A Weekly Meditation of Pastor Chang
<Witnesses of Life after Death> (67)
Last Sunday, I shared with you an important concept, that in heaven there are only two kinds of people: “those who are only saved” and “those who are saved with glory and honor.” The first kinds of people are those who just accepted Christ to be their Lord and Savior and soon died, or those who did not really do anything particularly good to truly contribute to the Kingdom of God. They are saved by only believing in Christ.

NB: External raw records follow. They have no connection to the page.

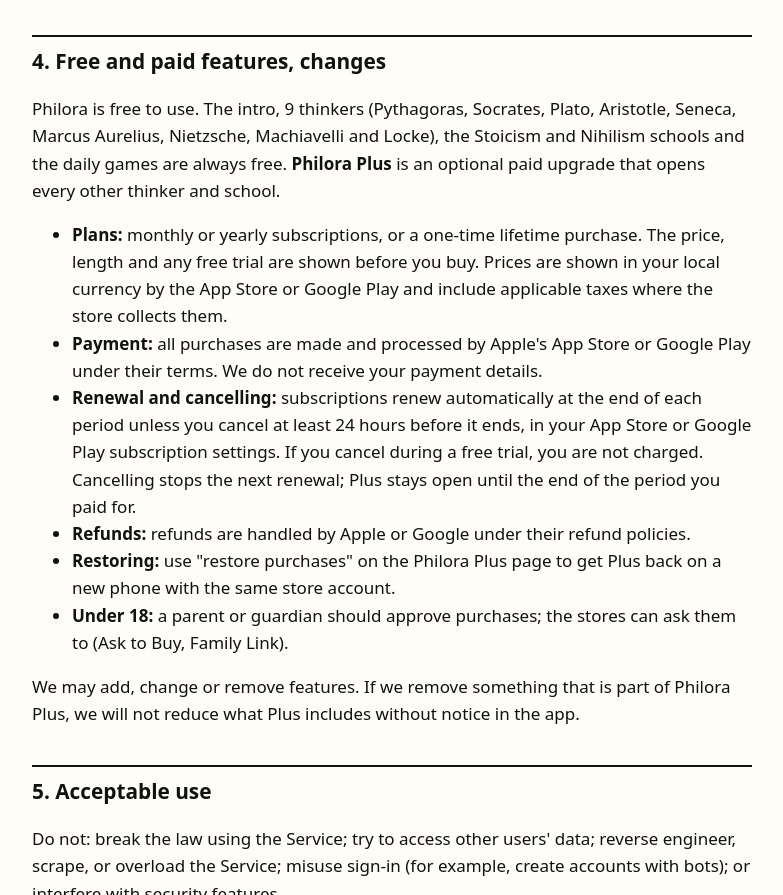
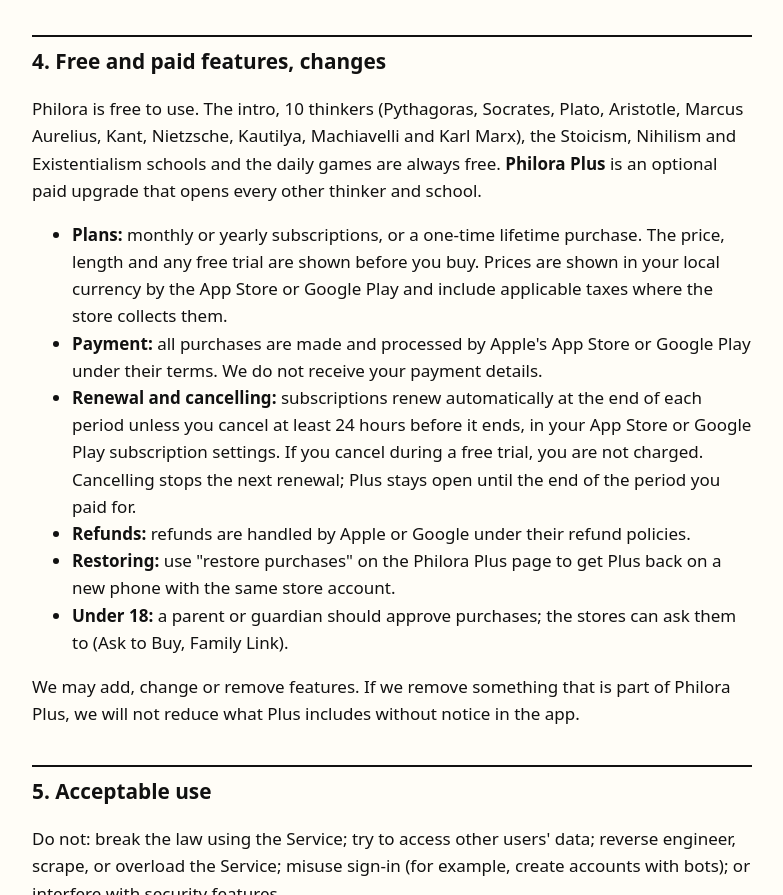
Before and after one commit to ivihaanj/philora-site, a plain HTML site: page terms/index.html in a window 1280 px wide. Shown: the part 1167-2062 px from the top of the page, without its empty margins (248-1031 px from the left). Drawn offline with Linux system fonts and the light colour scheme.

Commit message:
50 thinkers live; free: 10 thinkers and 3 schools
Co-Authored-By: Claude Opus 5.5 <noreply@anthropic.com>
Claude-Session: https://claude.ai/code/session_01L9KxLEdFzALCyY7ZZP5zsm

```diff
--- a/terms/index.html
+++ b/terms/index.html
@@ -41,7 +41,7 @@ footer{max-width:760px;margin:0 auto;padding:20px;color:var(--ink2);font-size:.9
 <h2>3. What Philora is (and is not)</h2>
 <p>Philora teaches philosophy through short lessons, quizzes and games. It is <strong>educational content, not professional advice</strong> (medical, psychological, legal or otherwise). Philosophical views shown in the app are presented for learning; we do not endorse any one of them. If you are struggling with difficult feelings, please contact a qualified professional or a local helpline.</p>
 <h2>4. Free and paid features, changes</h2>
-<p>Philora is free to use. The intro, 9 thinkers (Pythagoras, Socrates, Plato, Aristotle, Seneca, Marcus Aurelius, Nietzsche, Machiavelli and Locke), the Stoicism and Nihilism schools and the daily games are always free. <strong>Philora Plus</strong> is an optional paid upgrade that opens every other thinker and school.</p>
+<p>Philora is free to use. The intro, 10 thinkers (Pythagoras, Socrates, Plato, Aristotle, Marcus Aurelius, Kant, Nietzsche, Kautilya, Machiavelli and Karl Marx), the Stoicism, Nihilism and Existentialism schools and the daily games are always free. <strong>Philora Plus</strong> is an optional paid upgrade that opens every other thinker and school.</p>
 <ul>
 <li><strong>Plans:</strong> monthly or yearly subscriptions, or a one-time lifetime purchase. The price, length and any free trial are shown before you buy. Prices are shown in your local currency by the App Store or Google Play and include applicable taxes where the store collects them.</li>
 <li><strong>Payment:</strong> all purchases are made and processed by Apple's App Store or Google Play under their terms. We do not receive your payment details.</li>
```
Also changed, not shown: index.html (+1 -1 lines).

I think that in heaven the first kind of people may be the majority. But there are some who are the second kind of people – also saved, but with glory and honor. They are the people who receive rewards. They are the faithful people. They are the people St. Paul describes when he says “build on this foundation of Christ using gold, silver, and costly stones.” (Cf. 1 Cor. 3:11, 12) What does it mean?
First of all, these kind of people receive rewards as honor and glory in addition to the salvation which is the foundation provided by Christ. They have received grace upon grace and glory upon glory. According to the description in Matthew 25:1-46, they all have held to three merits and characteristics: Be ready always, be faithful always, and be compassionate always.

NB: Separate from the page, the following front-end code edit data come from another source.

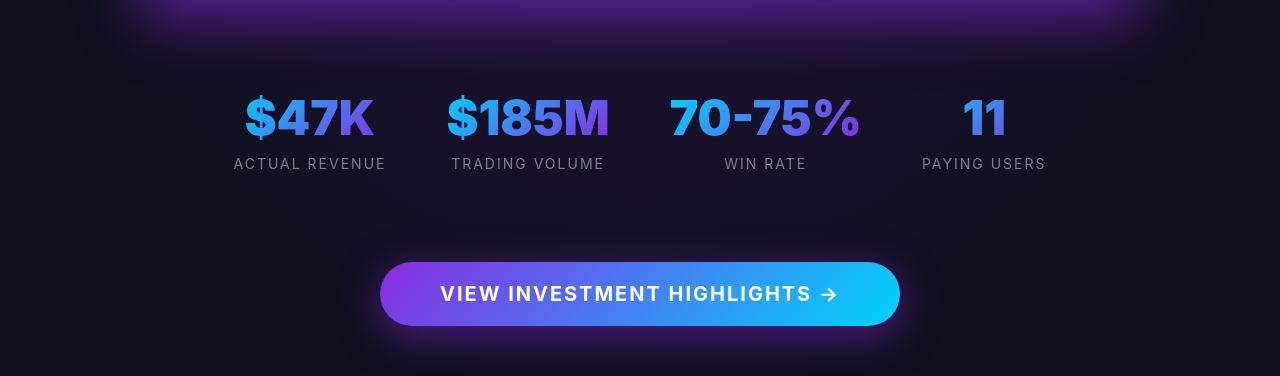
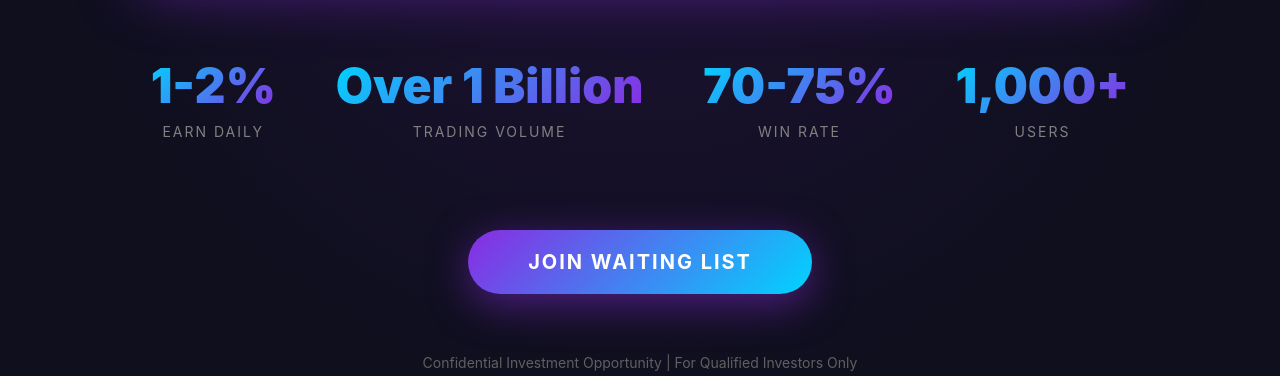
Before and after one commit to TheCryptoCapital/Users, a plain HTML site: page index.html in a window 1280 px wide. Shown: the part 1047-1423 px from the top of the page. Drawn offline with Linux system fonts and the light colour scheme.

Commit message:
Revise content and metrics in index.html
Updated the description and metrics for the AI-driven cryptocurrency trading platform.

```diff
--- a/index.html
+++ b/index.html
@@ -1,4 +1,3 @@
-
 <!DOCTYPE html>
 <html lang="en">
 <head>
@@ -235,7 +234,7 @@
         <h1 class="headline">Transforming Crypto Trading Through Artificial Intelligence</h1>
 
         <p class="subheadline">
-            An AI-driven cryptocurrency trading platform with proven revenue, institutional-grade technology, and a clear path to $60-75M valuation within 24 months.
+            Mariah is an interactive AI-driven cryptocurrency trading platform with proven revenue, institutional-grade technology.
         </p>
 
         <div class="video-container">
@@ -250,11 +249,11 @@
 
         <div class="metrics-strip">
             <div class="metric">
-                <div class="metric-value">$47K</div>
-                <div class="metric-label">Actual Revenue</div>
+                <div class="metric-value">1-2%</div>
+                <div class="metric-label">Earn Daily</div>
             </div>
             <div class="metric">
-                <div class="metric-value">$185M</div>
+                <div class="metric-value">Over 1 Billion</div>
                 <div class="metric-label">Trading Volume</div>
             </div>
             <div class="metric">
@@ -262,13 +261,13 @@
                 <div class="metric-label">Win Rate</div>
             </div>
             <div class="metric">
-                <div class="metric-value">11</div>
-                <div class="metric-label">Paying Users</div>
+                <div class="metric-value">1,000+</div>
+                <div class="metric-label">Users</div>
             </div>
         </div>
 
-        <a href="investment-highlights.html" class="cta-button">
-            View Investment Highlights →
+        <a href="#" class="cta-button">
+            Join Waiting List
         </a>
 
         <p class="footer-note">
```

First, according to the first parable of Christ, the parable of the Ten Virgins (Matt. 25: 1-13), they are the wise ones who are always ready to receive and face the Lord’s coming at any time.
Secondly, in the second parable of Christ, the parable of the talents (Matt. 25:14-30), the first two servants who had 5 talents and 2 talents both worked faithfully and utilized their gifts completely. Eventually they received the same rewards.

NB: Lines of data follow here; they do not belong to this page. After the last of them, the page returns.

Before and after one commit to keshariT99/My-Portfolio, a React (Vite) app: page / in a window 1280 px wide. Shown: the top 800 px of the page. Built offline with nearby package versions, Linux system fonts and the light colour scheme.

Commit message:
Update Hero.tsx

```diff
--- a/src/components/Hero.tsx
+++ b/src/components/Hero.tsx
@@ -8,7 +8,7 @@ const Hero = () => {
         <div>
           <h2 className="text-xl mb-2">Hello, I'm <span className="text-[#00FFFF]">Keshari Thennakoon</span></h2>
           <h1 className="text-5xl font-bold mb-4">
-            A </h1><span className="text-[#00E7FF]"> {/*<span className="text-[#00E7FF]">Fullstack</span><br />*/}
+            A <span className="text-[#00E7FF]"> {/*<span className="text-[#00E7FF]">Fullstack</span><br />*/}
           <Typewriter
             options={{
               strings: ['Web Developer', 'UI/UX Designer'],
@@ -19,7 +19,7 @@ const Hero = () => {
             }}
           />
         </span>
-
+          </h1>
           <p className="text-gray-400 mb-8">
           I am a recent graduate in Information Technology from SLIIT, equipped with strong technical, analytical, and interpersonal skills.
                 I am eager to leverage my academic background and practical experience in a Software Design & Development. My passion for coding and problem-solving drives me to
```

Thirdly, the last parable of Christ, the parable of the final judgment (Mat. 25: 31- 46), those who receive rewards are the people with love and compassion. Christ describes them to be “the sheep.”
In other words, there will be three basic principles of judgment before the judgment seat of Christ: “be ready always,” “be faithful always” and “be compassionate always.”
Therefore, when St. Paul says, “If anyone builds on this foundation using gold, silver, costly stones,” (1 Cor. 3:12) what does it mean?
I agree with Rev. Tom LaHaye in his book entitled “Life in the Afterlife”, where he indicates that there are three basic “works” which will be blessed: witnessing for Christ, worshipping the living God, and doing charity work with compassion. These three works are actually the manifestation and expression of a person’s heart that has deep relationship with Christ because anyone who has the character of Christ will automatically do such kind of works.
However, someone who does “such good works” outwardly is not necessarily one who is “using gold, silver, or costly stones” in God’s sight. Many good testimonies, good worship, and good charity work can be disguising superficial, hypocritical and treacherous hearts. Those who have sincere, genuine and faithful hearts will have behavior and work that truly reflects their hearts. God will be the Judge. The outward good works will greatly increase the internal faith of the genuine heart. But the superficial works gain nothing.
One more statement I should make: for anyone does great charitable work but is not a true believer of Christ, whatever he or she does, even if it is a great contribution to the church, still has only built with “wood, hay or straw” from the heavenly perspective.
Why? Obviously he or she does not have the foundation of salvation. No one can depend on doing “good work” to be saved. His or her works or deeds may gain some rewards from the world, but there is no eternal value.